Instructions for the task: Start to finish, write out the entries exactly, leaving the pictures aside.

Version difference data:
——

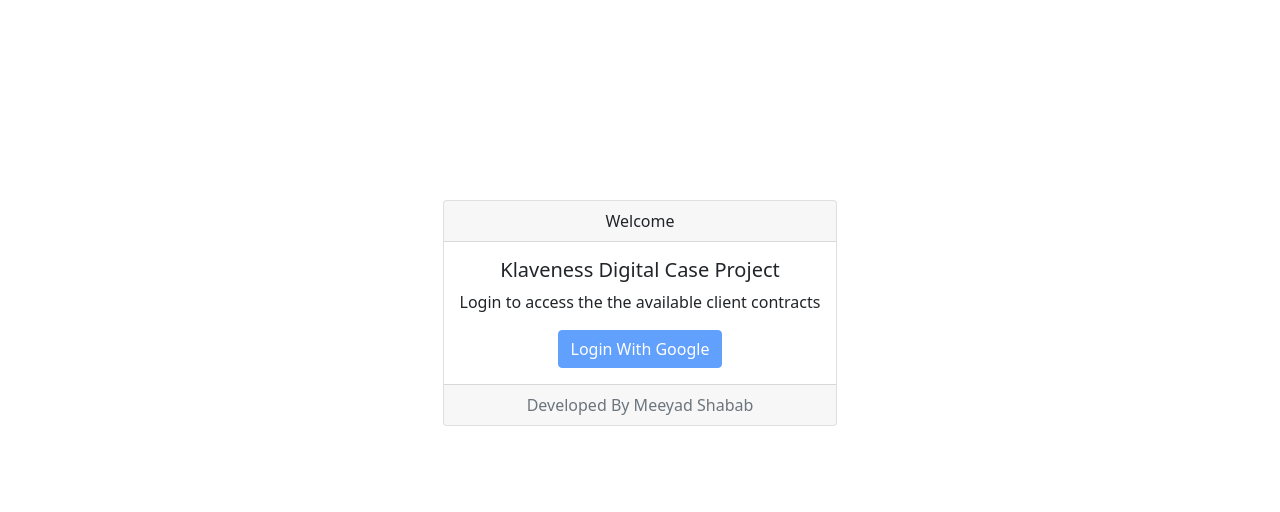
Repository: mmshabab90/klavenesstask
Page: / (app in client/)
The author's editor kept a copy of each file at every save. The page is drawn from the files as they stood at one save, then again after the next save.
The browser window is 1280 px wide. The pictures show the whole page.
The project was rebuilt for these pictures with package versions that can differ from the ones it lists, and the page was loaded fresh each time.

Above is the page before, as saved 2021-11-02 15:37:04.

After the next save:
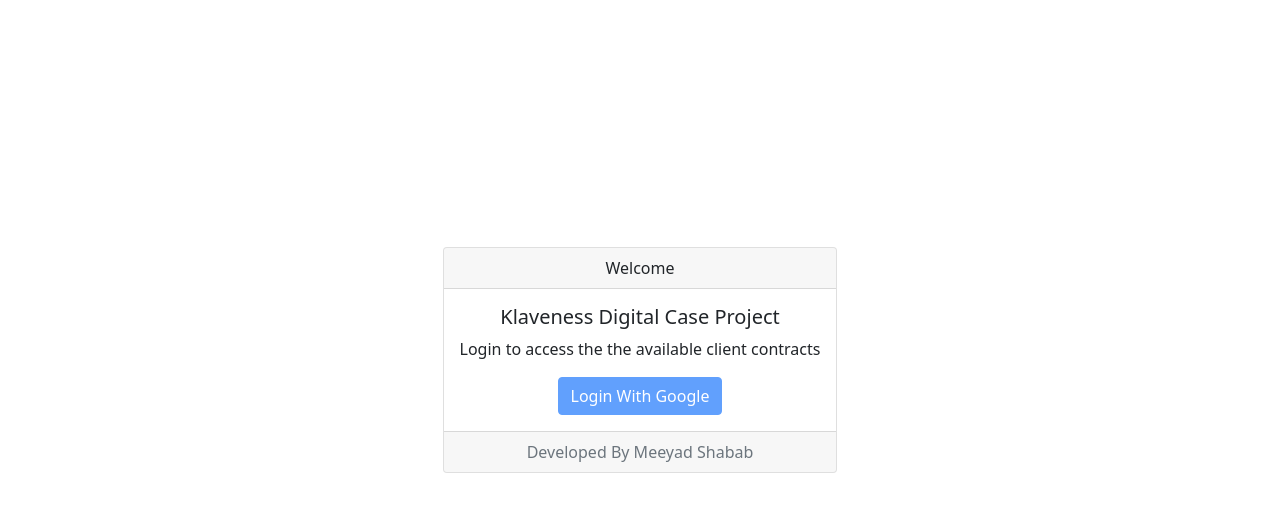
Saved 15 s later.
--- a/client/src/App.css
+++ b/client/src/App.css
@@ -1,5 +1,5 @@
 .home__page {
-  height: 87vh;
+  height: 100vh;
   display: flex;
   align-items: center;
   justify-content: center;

——

Exercise result:
Repository: mmshabab90/klavenesstask
Page: / (app in client/)
The author's editor kept a copy of each file at every save. The page is drawn from the files as they stood at one save, then again after the next save.
The browser window is 1280 px wide. The pictures show the whole page.
The project was rebuilt for these pictures with package versions that can differ from the ones it lists, and the page was loaded fresh each time.

Above is the page before, as saved 2021-11-02 15:37:04.

After the next save:
Saved 15 s later.
--- a/client/src/App.css
+++ b/client/src/App.css
@@ -1,5 +1,5 @@
 .home__page {
-  height: 87vh;
+  height: 100vh;
   display: flex;
   align-items: center;
   justify-content: center;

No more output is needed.